First off, before you say anything, get a fucking grip. They’re breasts FFS. Odds are your kids have already seen breasts before. Heck, they probably nursed from them!
See that response to #1 above? You could say that. Or you could say that she was nursing her children. Infants do have to eat.
If not that, then hey! Be honest with your kids.
Tell them conservative mores combined with religious prudishness and topped with a dollop or ten of misogyny are preventing you from properly educating them.
Or just be honest and say that you are a misogynistic shitstain who thinks women belong at home (if you opt for this response, be sure to include that you are also a transantagonistic douchebag who regularly erases the experiences and existence of trans men and non-binary folks in discussions like this).
5. “I am eating my dinner and breastfeeding offends me. They should stay at home.”
Is someone holding a gun to your head and making you stare? Bc if not, STOP LOOKING. The minute you turn away POOF all you issues become moot. It is not the job of anyone nursing their child to accommodate your delicate feelings. They are nursing their child on demand and THAT is far more important than whatever issue you have.

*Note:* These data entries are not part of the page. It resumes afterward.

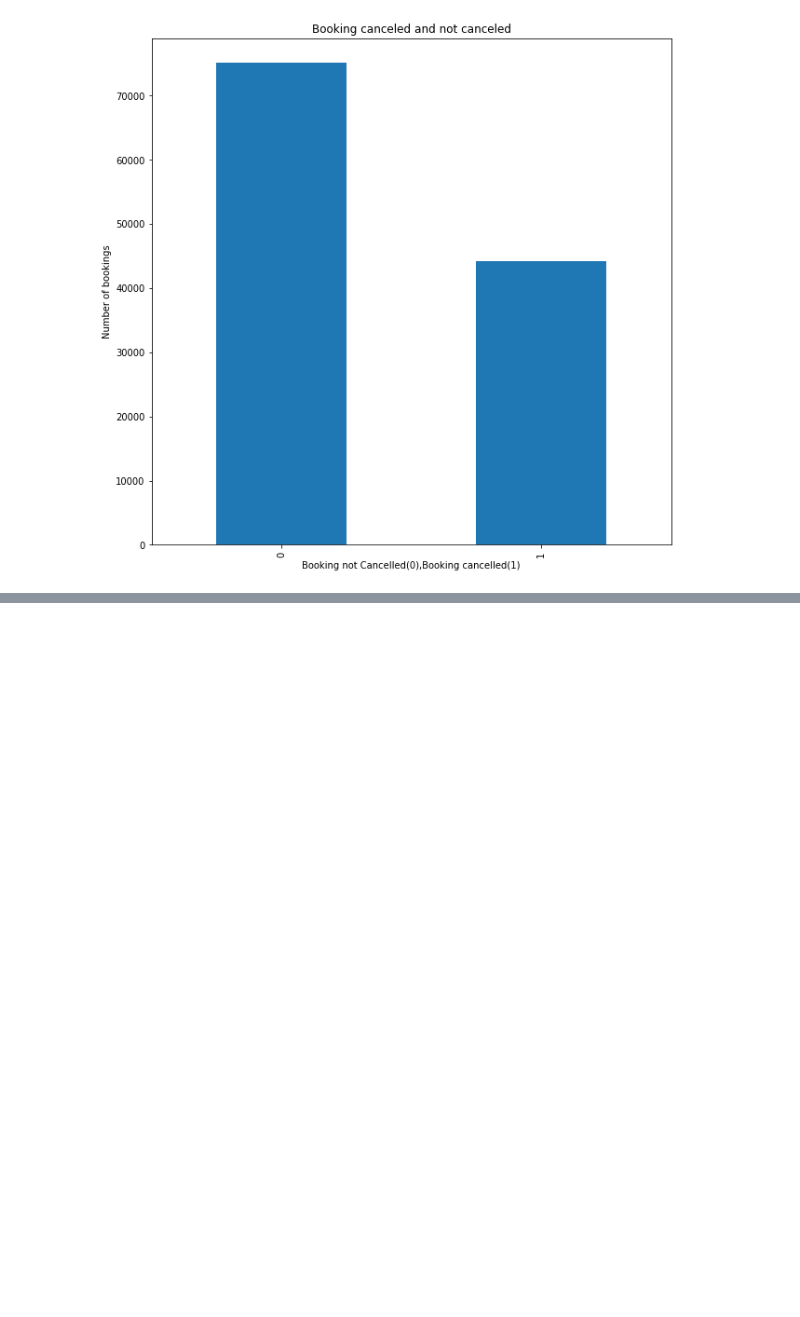
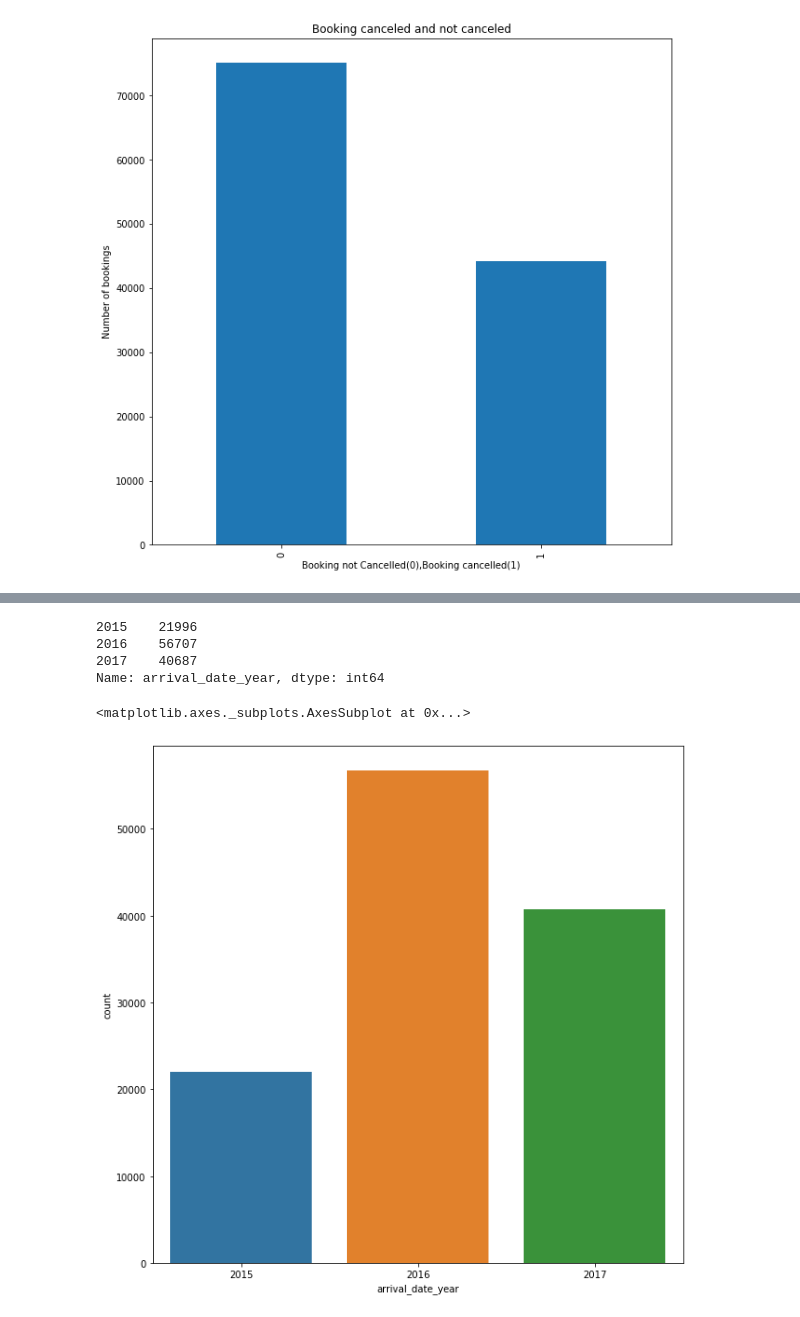
Before and after one commit to ShreedarshM/Hotel-Booking-Analysis, a Jupyter notebook: Hotel_booking_analysis_capstone_project.ipynb, the cells around one changed output, grey strips where cells are left out. Cells and saved outputs as stored; diff of their text form; code cells hidden in the pictures; blank space fills up the shorter version.

```diff
--- a/Hotel_booking_analysis_capstone_project.ipynb
+++ b/Hotel_booking_analysis_capstone_project.ipynb
@@ -139,0 +169,13 @@ Text(0, 0.5, 'Number of bookings')
+# %%
+year_counts = data['arrival_date_year'].value_counts().sort_index()
+year_counts
+# %% [output]
+2015    21996
+2016    56707
+2017    40687
+Name: arrival_date_year, dtype: int64
+# %%
+sns.countplot(data = data, x = 'arrival_date_year')
+# %% [output]
+<matplotlib.axes._subplots.AxesSubplot at 0x...>
+[figure, added]
```
Also changed, not shown: parts of 9 cells of this notebook.
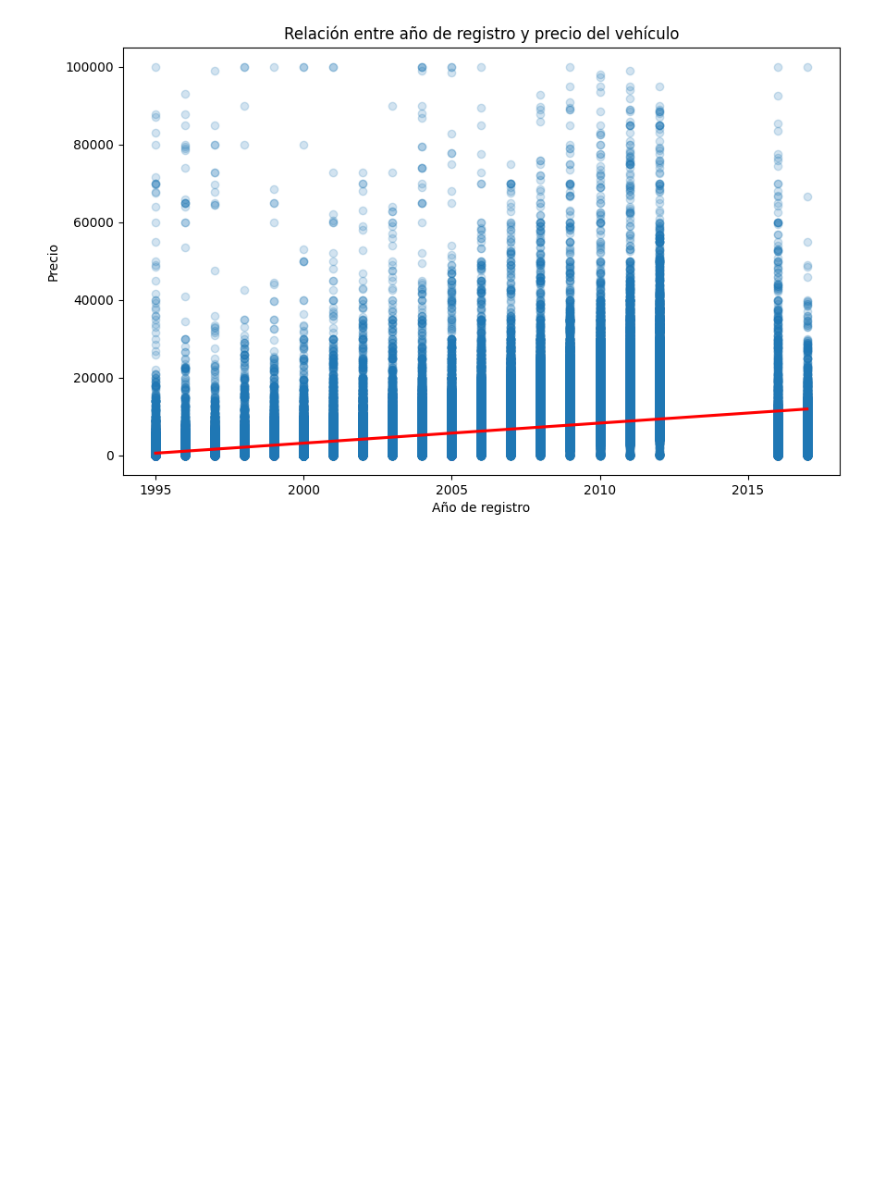
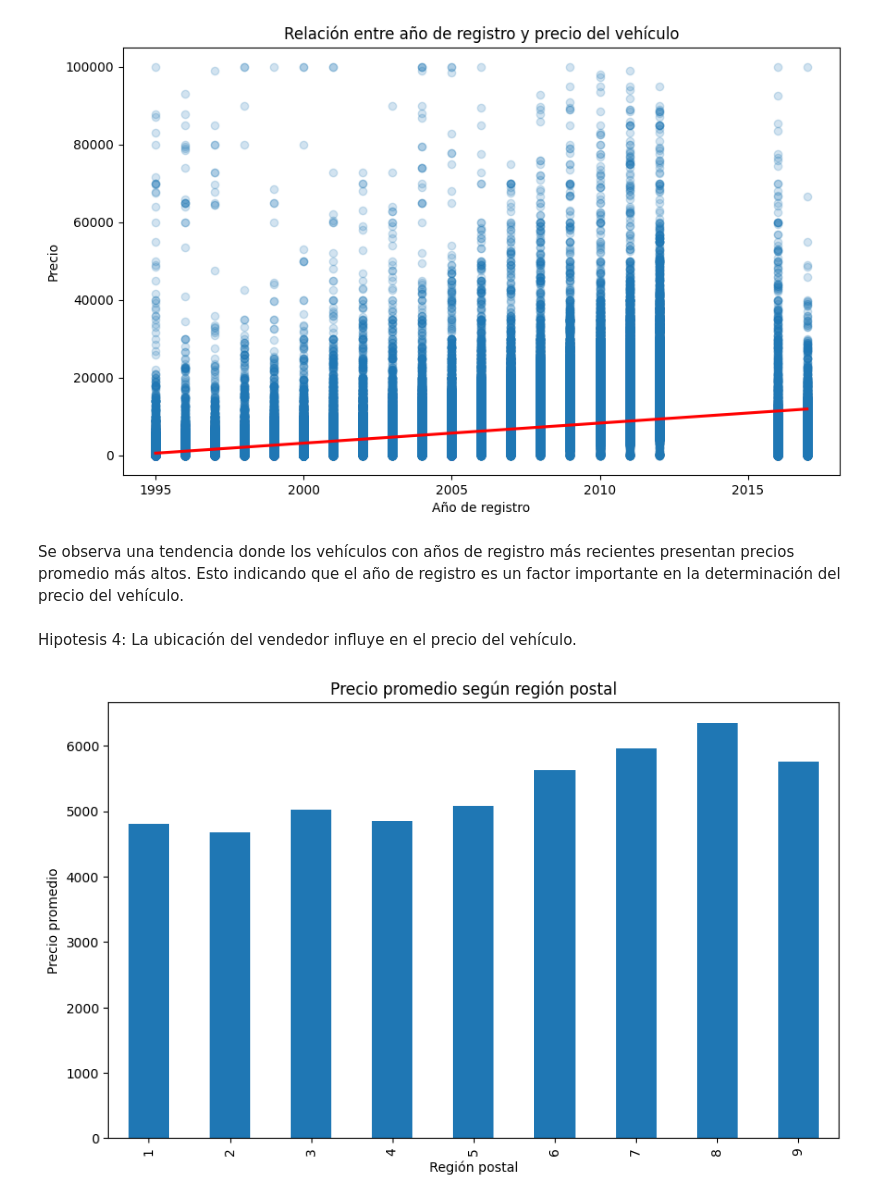
Before and after one commit to tsarien/data-science-1, a Jupyter notebook: ProyectoDSParteI+Alba.ipynb, the cells around one changed output. Drawn from its saved outputs; the diff is of its cells as text; code cells hidden in the pictures; blank space fills up the shorter version.

```diff
--- a/ProyectoDSParteI+Alba.ipynb
+++ b/ProyectoDSParteI+Alba.ipynb
@@ -314,3 +314,24 @@ plt.ylabel('Precio')
 plt.show()
 # %% [output]
 [figure]
+# %% [markdown]
+Se observa una tendencia donde los vehículos con años de registro más recientes presentan precios promedio más altos. Esto indicando que el año de registro es un factor importante en la determinación del precio del vehículo.
+# %% [markdown]
+Hipotesis 4: La ubicación del vendedor influye en el precio del vehículo.
+# %%
+price_by_region = (
+    df_clean
+    .groupby('postal_region')['price']
+    .mean()
+)
+
+plt.figure(figsize=(10, 6))
+price_by_region.plot(kind='bar')
+
+plt.title('Precio promedio según región postal')
+plt.xlabel('Región postal')
+plt.ylabel('Precio promedio')
+
+plt.show()
+# %% [output]
+[figure, added]
```
Also changed, not shown: parts of 4 cells of this notebook, 2 other files.
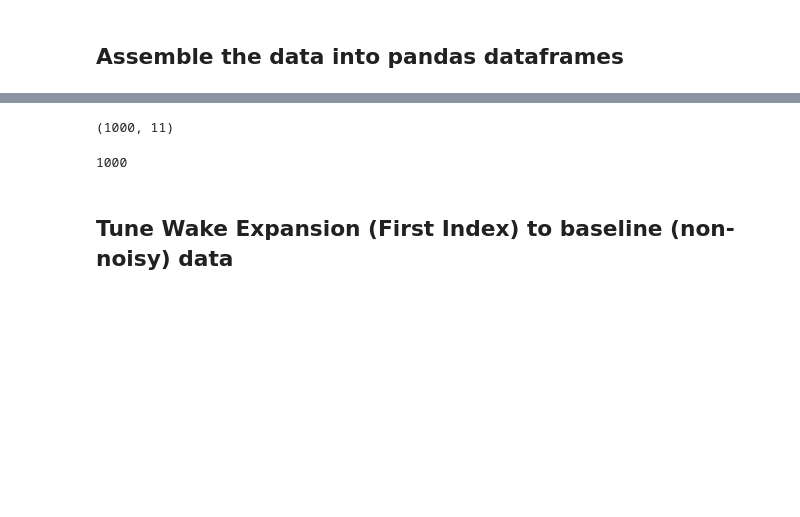
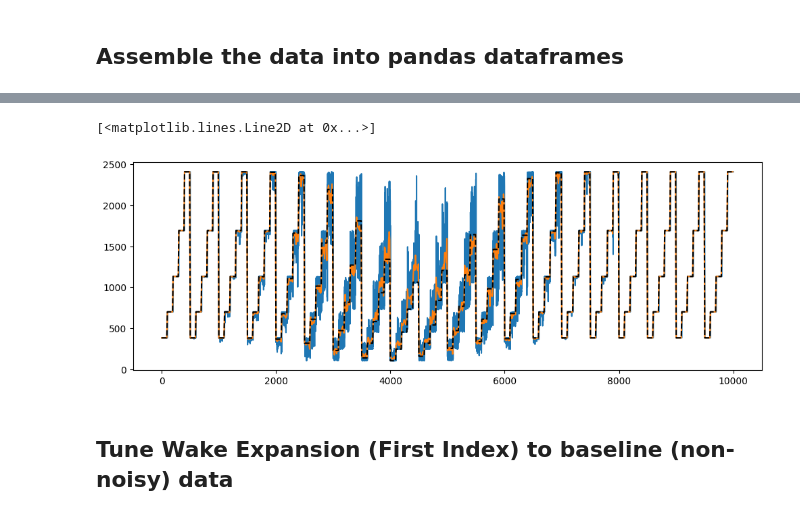
Before and after one commit to NREL/flasc, a Jupyter notebook: examples_artificial_data/04_floris_tuning/00_tune_emg_to_gch.ipynb, the cells around one changed output, grey strips where cells are left out. Cells and saved outputs as stored; diff of their text form; code cells hidden in the pictures; blank space fills up the shorter version.

```diff
--- a/examples_artificial_data/04_floris_tuning/00_tune_emg_to_gch.ipynb
+++ b/examples_artificial_data/04_floris_tuning/00_tune_emg_to_gch.ipynb
@@ -217,11 +217,12 @@ ax.plot(np.arange(0,n_row,10),df_baseline['pow_%03d' % single_wake_idx],'k--')
-# %%
-df_baseline.shape
-# %% [output]
-(1000, 11)
-# %%
-total_number_of_points//points_per_group
-# %% [output]
-1000
+# %%
+n_row = power_baseline.shape[0]
+fig, ax = plt.subplots(figsize=(12,4))
+ax.plot(list(range(n_row)),power_wakesteering_noisy[:,single_wake_idx])
+ax.plot(np.arange(0,n_row,10),df_wakesteering_noisy['pow_%03d' % single_wake_idx])
+ax.plot(np.arange(0,n_row,10),df_wakesteering['pow_%03d' % single_wake_idx],'k--')
+# %% [output]
+[<matplotlib.lines.Line2D at 0x...>]
+[figure, added]
 # %%
 # Similarly average the yaw angle matrices along every 10
 yaw_angles_reshaped = yaw_angles.reshape(total_number_of_points//points_per_group, points_per_group, 1, yaw_angles.shape[2])
```
Also changed, not shown: parts of 8 cells of this notebook.
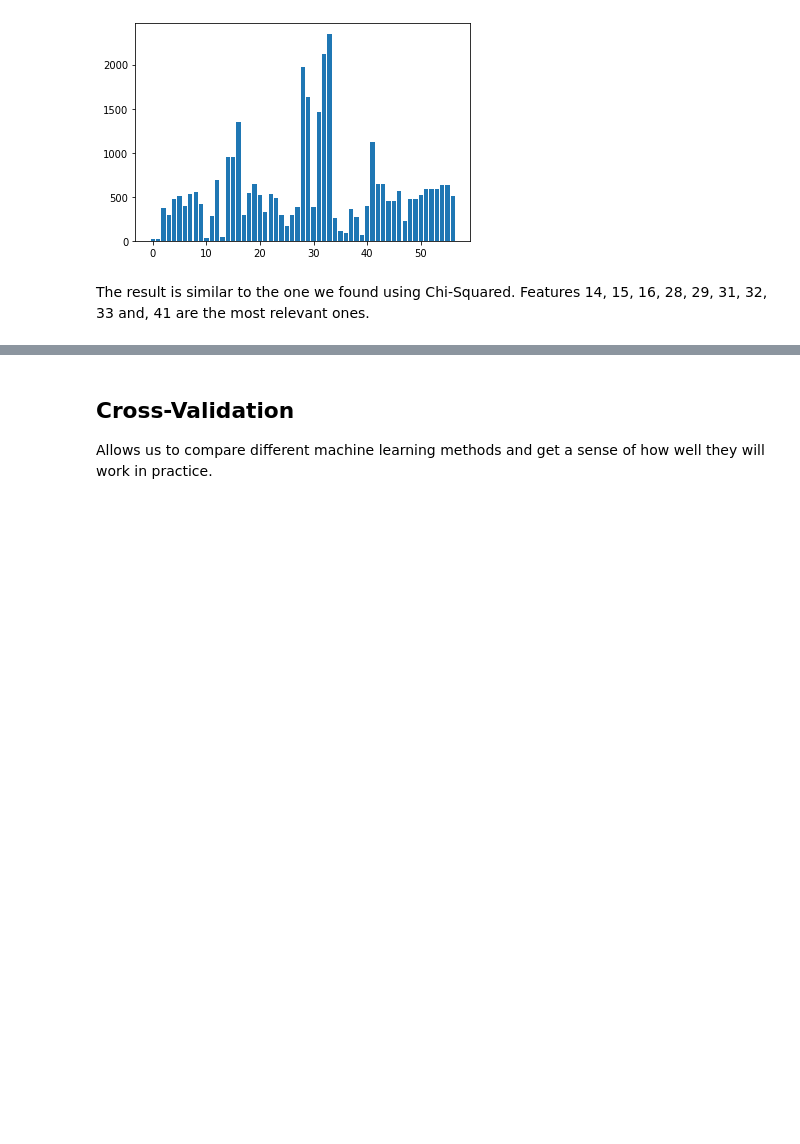
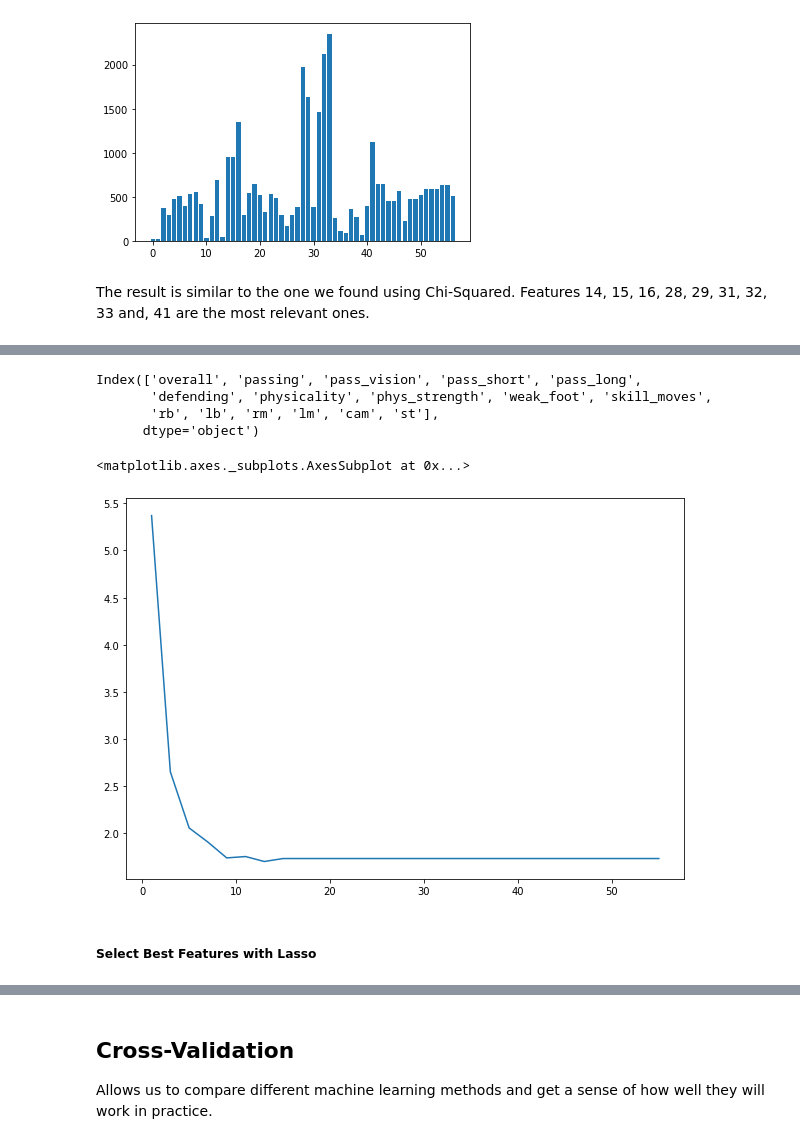
Before and after one commit to eduardopd/fifa-20-dataset, a Jupyter notebook: Fifa 20 FUT - Machine Learning.ipynb, the cells around one changed output, grey strips where cells are left out. Drawn from its saved outputs; the diff is of its cells as text; code cells hidden in the pictures; blank space fills up the shorter version.

```diff
--- a/Fifa 20 FUT - Machine Learning.ipynb
+++ b/Fifa 20 FUT - Machine Learning.ipynb
@@ -401,0 +462,14 @@ Criar gráfico da feature selection utilizando Random Forest. Entender pq as mé
+# %%
+X_train.columns[lr_selector.get_support()]
+# %% [output]
+Index(['overall', 'passing', 'pass_vision', 'pass_short', 'pass_long',
+       'defending', 'physicality', 'phys_strength', 'weak_foot', 'skill_moves',
+       'rb', 'lb', 'rm', 'lm', 'cam', 'st'],
+      dtype='object')
+# %%
+pd.Series(lr_scores, index=range(1, X.shape[1], 2)).plot(figsize=(10,7))
+# %% [output]
+<matplotlib.axes._subplots.AxesSubplot at 0x...>
+[figure, added]
+# %% [markdown]
+##### Select Best Features with Lasso
```
Also changed, not shown: parts of 30 cells of this notebook.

How about YOU stay at home. Then you never need to see breastfeeding in public again.
And here’s one I’ve not encountered before, though it’s every bit as insipid as those above:
“She’s doing it for the attention”.
This one I actually just read. It was the first comment on the NBC LA article. Apparently the guy (yeah, it was a guy) is psychic and was able to discern Medina’s true motivation for feeding her child. Instead of “hey my infant is hungry and I’m going to feed him here in public where I have every right to and no one should take issue with bc HELLO FEEDING CHILD”, she was really thinking “I’m going to tell everyone I was feeding my child, but really, I just wanted to show off my breasts.” Problem with that is, to believe that version, you’d have to be comfortable calling Medina a liar. A woman you don’t even know. Personally, I think it’s more reasonable to take her at her word, rather than attempt to read her mind. This guy needs to understand that while she was breastfeeding in public, not only was it her right to do so, but it has nothing to do with anyone else. Again, it is for the benefit of her child. Also, that dude can fuck off with that attitude.
**I’ve tried to employ inclusive language throughout this post, bc women are not the only ones who can get pregnant, give birth, or nurse. Trans-men and non-binary folks can as well. Unfortunately, the laws surrounding public breastfeeding are very cis-centric and refer specifically to women and mothers (hence the wording).